Detected change data -
== Segment start ==
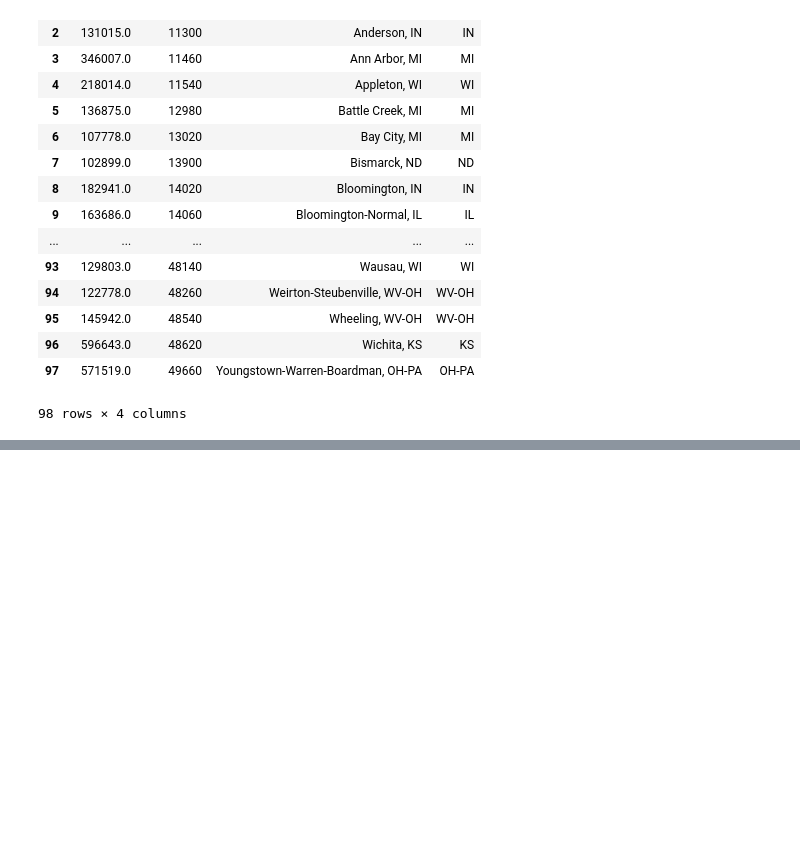
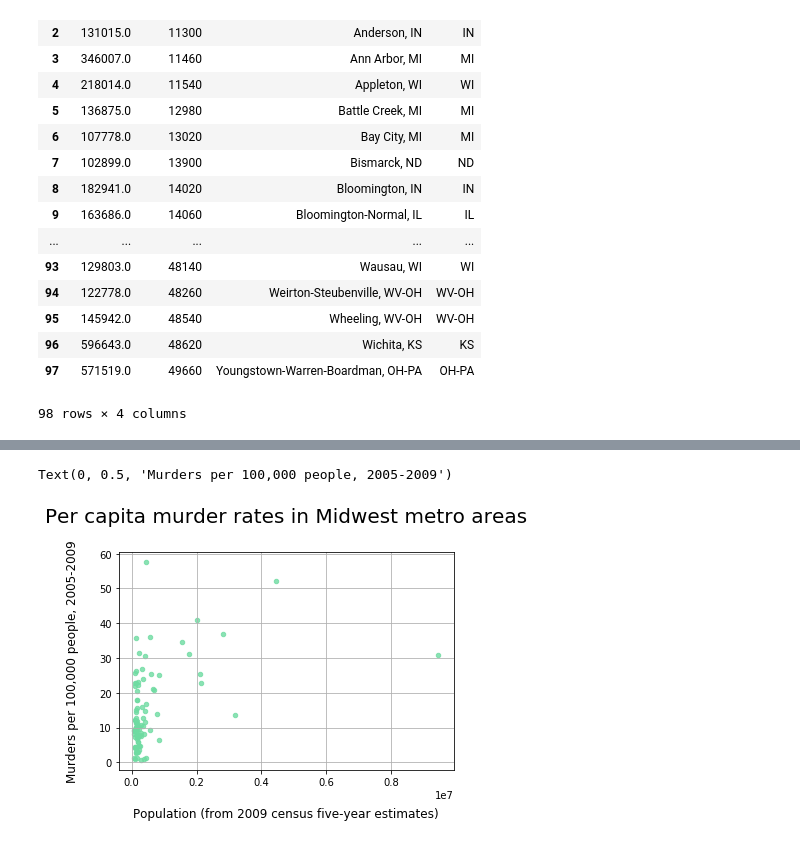
Before and after one commit to bendgame/Project-one, a Jupyter notebook: MurdersByMetro.ipynb, the cells around one changed output, grey strips where cells are left out. Saved outputs shown, nothing was run; the diff lists cells and outputs as text; code cells hidden in the pictures; blank space fills up the shorter version.

Commit message:
first scatter plot draft

```diff
--- a/MurdersByMetro.ipynb
+++ b/MurdersByMetro.ipynb
@@ -214,0 +220,3 @@ midwest_metromurders_0509
+# %%
+midwest_metromurders_0509 = midwest_metromurders_0509.set_index('Metro area')
+midwest_metromurders_0509
@@ -214,0 +243,9 @@ midwest_metromurders_0509
+# %%
+midwest_metromurders_0509.plot(kind='scatter', x='Population 2009', y='Per capita murder rate, 2005-2009',
+                               color='#6EDBA1', grid=True, alpha=0.8)
+plt.title('Per capita murder rates in Midwest metro areas', pad=30, fontname='Chaparral Pro', fontsize=20)
+plt.xlabel('Population (from 2009 census five-year estimates)', labelpad=20, fontname='Chaparral Pro', fontsize=12)
+plt.ylabel('Murders per 100,000 people, 2005-2009', labelpad=20, fontname='Chaparral Pro', fontsize=12)
+# %% [output]
+Text(0, 0.5, 'Murders per 100,000 people, 2005-2009')
+[figure, added]
```
Also changed, not shown: parts of 2 cells of this notebook.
== Segment end ==
TASK STATEMENT - Each record should be quoted exactly, with the images omitted.

YOUR RESPONSE -
Before and after one commit to bendgame/Project-one, a Jupyter notebook: MurdersByMetro.ipynb, the cells around one changed output, grey strips where cells are left out. Saved outputs shown, nothing was run; the diff lists cells and outputs as text; code cells hidden in the pictures; blank space fills up the shorter version.

Commit message:
first scatter plot draft

```diff
--- a/MurdersByMetro.ipynb
+++ b/MurdersByMetro.ipynb
@@ -214,0 +220,3 @@ midwest_metromurders_0509
+# %%
+midwest_metromurders_0509 = midwest_metromurders_0509.set_index('Metro area')
+midwest_metromurders_0509
@@ -214,0 +243,9 @@ midwest_metromurders_0509
+# %%
+midwest_metromurders_0509.plot(kind='scatter', x='Population 2009', y='Per capita murder rate, 2005-2009',
+                               color='#6EDBA1', grid=True, alpha=0.8)
+plt.title('Per capita murder rates in Midwest metro areas', pad=30, fontname='Chaparral Pro', fontsize=20)
+plt.xlabel('Population (from 2009 census five-year estimates)', labelpad=20, fontname='Chaparral Pro', fontsize=12)
+plt.ylabel('Murders per 100,000 people, 2005-2009', labelpad=20, fontname='Chaparral Pro', fontsize=12)
+# %% [output]
+Text(0, 0.5, 'Murders per 100,000 people, 2005-2009')
+[figure, added]
```
Also changed, not shown: parts of 2 cells of this notebook.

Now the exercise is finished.